WikiLeaks: Mbeki helped draft Cope policy
Ousted president Thabo Mbeki was involved in the formation of the African National Congress (ANC) breakaway party, the Congress of the People (Cope), according to a secret United States (US) diplomatic note obtained by Media24, Beeld reported on Thursday.
These claims have been denied.
The note is dated December 5 2008, and revolves around a meeting between a diplomat, the US embassy and a Unisa professor, Dirk Kotze, reported Beeld under a headline naming website WikiLeaks as the source.
According to the note, Mbeki—who was asked to resign as president of the country by the African National Congress in September 2008—was involved in writing Cope’s policy documents.
Kotze reportedly told the US diplomat that Cope spokesperson Smuts Ngonyama, a former spokesperson for Mbeki, had said the policy document was drafted by Mbeki. “Smuts made it very clear that it [the policy document] had come from Mbeki,” said Kotze.
He added: “The document has all the characteristics of many of Mbeki’s ANC letters.”
Kotze and Ngonyama have denied there was a policy document drafted by Mbeki.
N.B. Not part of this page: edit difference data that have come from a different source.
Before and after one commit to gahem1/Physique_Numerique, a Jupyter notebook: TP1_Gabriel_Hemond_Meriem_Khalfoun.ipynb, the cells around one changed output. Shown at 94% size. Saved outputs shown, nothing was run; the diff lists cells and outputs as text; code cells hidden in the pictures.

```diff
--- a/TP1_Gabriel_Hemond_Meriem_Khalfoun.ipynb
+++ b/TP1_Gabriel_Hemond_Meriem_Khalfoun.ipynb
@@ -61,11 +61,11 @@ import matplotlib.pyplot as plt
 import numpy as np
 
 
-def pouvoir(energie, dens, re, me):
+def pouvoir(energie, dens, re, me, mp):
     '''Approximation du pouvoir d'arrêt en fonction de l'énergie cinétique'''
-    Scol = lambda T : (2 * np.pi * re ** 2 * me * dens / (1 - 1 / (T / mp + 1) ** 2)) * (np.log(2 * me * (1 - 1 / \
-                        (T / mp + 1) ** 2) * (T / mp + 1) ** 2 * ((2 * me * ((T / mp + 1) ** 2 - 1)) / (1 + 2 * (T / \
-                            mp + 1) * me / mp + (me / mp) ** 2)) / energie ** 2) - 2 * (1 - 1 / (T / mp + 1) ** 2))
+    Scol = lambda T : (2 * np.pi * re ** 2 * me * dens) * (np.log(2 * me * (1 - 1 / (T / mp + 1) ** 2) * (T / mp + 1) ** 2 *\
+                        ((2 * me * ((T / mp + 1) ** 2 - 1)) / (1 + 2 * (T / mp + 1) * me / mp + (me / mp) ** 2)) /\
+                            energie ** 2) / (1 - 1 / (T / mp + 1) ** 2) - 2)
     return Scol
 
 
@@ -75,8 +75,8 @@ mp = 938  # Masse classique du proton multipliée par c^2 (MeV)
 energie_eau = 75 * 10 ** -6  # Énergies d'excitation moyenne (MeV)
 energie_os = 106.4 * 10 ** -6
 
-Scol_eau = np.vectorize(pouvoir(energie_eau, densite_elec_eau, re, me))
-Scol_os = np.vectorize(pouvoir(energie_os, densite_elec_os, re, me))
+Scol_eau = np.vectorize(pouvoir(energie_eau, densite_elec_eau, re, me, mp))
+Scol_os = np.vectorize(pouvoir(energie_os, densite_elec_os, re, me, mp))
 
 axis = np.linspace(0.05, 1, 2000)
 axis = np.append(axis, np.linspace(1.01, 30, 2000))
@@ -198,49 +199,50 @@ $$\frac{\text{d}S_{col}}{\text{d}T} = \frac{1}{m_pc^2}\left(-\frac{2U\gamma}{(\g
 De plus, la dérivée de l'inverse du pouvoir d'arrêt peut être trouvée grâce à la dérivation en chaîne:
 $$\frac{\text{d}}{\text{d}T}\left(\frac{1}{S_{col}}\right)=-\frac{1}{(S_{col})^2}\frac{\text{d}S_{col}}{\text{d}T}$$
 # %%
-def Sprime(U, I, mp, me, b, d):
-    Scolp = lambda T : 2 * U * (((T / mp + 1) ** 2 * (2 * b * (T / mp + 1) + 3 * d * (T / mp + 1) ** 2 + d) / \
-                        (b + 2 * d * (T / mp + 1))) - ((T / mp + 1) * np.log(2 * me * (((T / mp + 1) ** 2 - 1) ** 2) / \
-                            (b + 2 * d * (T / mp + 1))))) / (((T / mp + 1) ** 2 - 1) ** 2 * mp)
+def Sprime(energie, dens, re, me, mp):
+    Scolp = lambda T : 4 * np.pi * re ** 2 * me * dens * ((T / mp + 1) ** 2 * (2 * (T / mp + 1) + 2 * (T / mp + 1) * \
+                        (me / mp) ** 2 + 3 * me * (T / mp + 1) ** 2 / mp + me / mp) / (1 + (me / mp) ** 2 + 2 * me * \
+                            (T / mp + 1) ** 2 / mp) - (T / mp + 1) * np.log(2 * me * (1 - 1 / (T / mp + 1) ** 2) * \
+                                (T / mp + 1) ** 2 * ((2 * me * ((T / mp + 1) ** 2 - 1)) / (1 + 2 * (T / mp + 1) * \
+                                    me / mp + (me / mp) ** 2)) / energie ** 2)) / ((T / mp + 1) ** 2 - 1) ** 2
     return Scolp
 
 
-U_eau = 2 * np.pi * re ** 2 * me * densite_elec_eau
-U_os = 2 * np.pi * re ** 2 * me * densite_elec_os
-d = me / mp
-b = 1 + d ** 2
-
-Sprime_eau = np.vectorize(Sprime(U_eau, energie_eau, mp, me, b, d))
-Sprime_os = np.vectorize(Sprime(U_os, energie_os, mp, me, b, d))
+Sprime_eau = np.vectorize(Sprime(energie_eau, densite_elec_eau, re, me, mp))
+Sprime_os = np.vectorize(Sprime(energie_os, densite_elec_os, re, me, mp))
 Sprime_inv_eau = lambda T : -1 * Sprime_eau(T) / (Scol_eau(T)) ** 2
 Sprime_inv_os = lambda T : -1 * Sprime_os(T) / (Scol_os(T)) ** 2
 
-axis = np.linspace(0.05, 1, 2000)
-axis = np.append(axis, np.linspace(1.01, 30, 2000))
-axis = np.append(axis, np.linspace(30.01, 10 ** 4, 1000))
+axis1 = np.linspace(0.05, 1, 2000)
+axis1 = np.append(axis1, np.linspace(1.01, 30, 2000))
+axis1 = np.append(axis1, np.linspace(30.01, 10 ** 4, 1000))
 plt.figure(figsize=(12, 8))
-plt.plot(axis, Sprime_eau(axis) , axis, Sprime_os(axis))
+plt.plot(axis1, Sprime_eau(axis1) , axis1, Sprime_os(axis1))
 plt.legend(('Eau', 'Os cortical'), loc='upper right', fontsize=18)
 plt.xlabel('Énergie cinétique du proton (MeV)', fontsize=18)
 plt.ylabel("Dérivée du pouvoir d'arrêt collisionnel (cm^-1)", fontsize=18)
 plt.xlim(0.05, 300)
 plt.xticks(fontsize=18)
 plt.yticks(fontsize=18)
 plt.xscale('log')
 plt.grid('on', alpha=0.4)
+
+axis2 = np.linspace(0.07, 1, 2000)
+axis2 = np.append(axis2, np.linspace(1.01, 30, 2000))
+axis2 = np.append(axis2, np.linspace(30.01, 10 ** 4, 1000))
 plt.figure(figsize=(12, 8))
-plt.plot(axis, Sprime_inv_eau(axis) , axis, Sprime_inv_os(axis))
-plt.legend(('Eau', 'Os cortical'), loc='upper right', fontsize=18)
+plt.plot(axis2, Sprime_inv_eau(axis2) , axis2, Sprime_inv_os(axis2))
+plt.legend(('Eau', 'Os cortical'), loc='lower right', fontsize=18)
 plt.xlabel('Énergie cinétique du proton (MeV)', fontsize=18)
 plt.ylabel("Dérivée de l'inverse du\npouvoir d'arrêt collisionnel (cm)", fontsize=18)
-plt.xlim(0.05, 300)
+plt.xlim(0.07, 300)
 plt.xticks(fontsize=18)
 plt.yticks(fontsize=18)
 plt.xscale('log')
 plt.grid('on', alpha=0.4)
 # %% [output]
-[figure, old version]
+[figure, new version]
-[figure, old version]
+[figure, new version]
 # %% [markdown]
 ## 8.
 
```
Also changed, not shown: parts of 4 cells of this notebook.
‘Mbeki has nothing to do with Cope’
According to a report on News24, “The cable adds new weight to continued speculation that Mbeki had a hand in Cope’s emergence—claims that have been consistently denied. But the cable said that Kotze’s comments ‘serve as the strongest indication yet that the former South African leader may be assisting the party formed by many of his long-time allies’.”
However, the report says that Ngonyama was dismissive of the WikiLeaks cable, saying Mbeki had never been involved in drafting Cope’s policies.
“There is nothing like that, former president Mbeki has nothing to do with Cope’s policies and we have never consulted him. The only person who was involved was Moeletsi Mbeki as part of the scholars we consulted. The report is completely false, Cope had nothing to do with Mbeki.”
Thabo Mbeki has so far declined to comment.
In documents released by WikiLeaks last year, Mbeki was described as an “important but hypersensitive African figure” and a “brilliant, prickly leader of Africa’s most important state”.